For children who might be interested in a bigger robotic challenge, I suggest something like the Lego Mindstorms EV3 kit.
The EV3 kit has enough parts to build several different robots that follow personalized commands. There is a great deal of depth here, exploring how complex devices interact with the world and how they can be commanded to follow instructions.
And best of all, when things do not go as expected, the result will not be a mangled heap of useless plastic.
Q. When I first joined Facebook, it was fun. Now, it is a distraction I do not need in my life. Can I delete my account?
A. Facebook accounts can be deleted. To delete your account, go to Facebook and search help for “delete account,” or point your browser to “facebook.com/help/delete_account” and click the Delete My Account button. The deletion starts immediately, but there is a 14-day grace period.
Note that the deletion removes your account, but it does not wipe every trace of you off of the system. You may appear in another person’s photo, for example. If you change your mind within 14 days, simply log back on and cancel the deletion process.
There is another option: deactivate account. When an account is deactivated, it is removed from view but the data is retained, providing you an option to change your mind at some future date.
My advice is to take a Facebook vacation. Social networks were fun when they were novel, but the influx of bad actors spoiled much of the landscape. Deactivate Facebook and enjoy life. There are still many ways to keep in touch over the internet. When the vacation is over, you can choose whether Facebook is worthy of your time and attention.

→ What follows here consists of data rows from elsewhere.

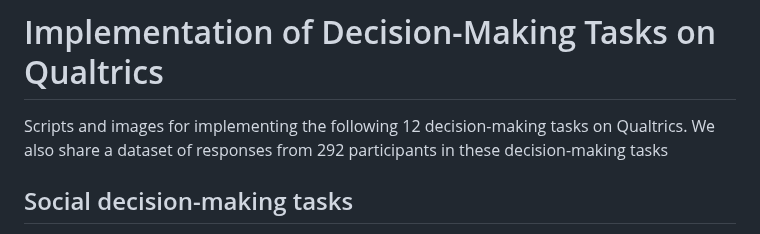
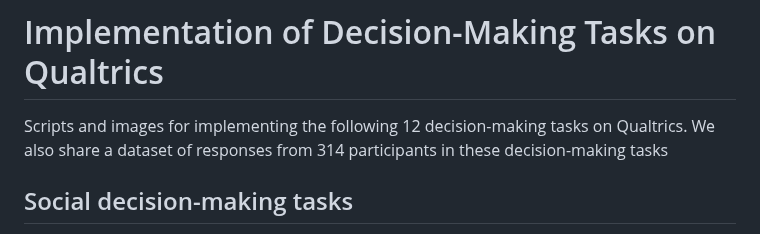
Before and after one commit to ntu-cam-clic/Social_Decision_Making_Tasks, a Markdown page: README.md, the part around the change. Drawn GitHub-style.

```diff
--- a/README.md
+++ b/README.md
@@ -1,7 +1,7 @@
 # Implementation of Decision-Making Tasks on Qualtrics
 
 Scripts and images for implementing the following 12 decision-making tasks on Qualtrics.
-We also share a dataset of responses from 292 participants in these decision-making tasks
+We also share a dataset of responses from 314 participants in these decision-making tasks
 
 
 ## Social decision-making tasks
```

Wander the Web
This site is a social network designed to help you find your next favorite book. It is owned by Amazon and includes a bit of marketing copy, but the core of the site is focused on making new discoveries related to books you already know and enjoy.
Crash Course is a YouTube channel with short videos on a broad range of topics, from history and politics to my personal favorite, computer science. Each video is about 10 minutes, and they cover individual subjects with clarity and precision.
Look backward in time and scroll through this collection of vintage print advertisements from the 20th century. Laugh at the lawn darts and DDT aerosol for babies.
A tech enthusiast his entire life, Bob can be reached at firstname.lastname@example.org.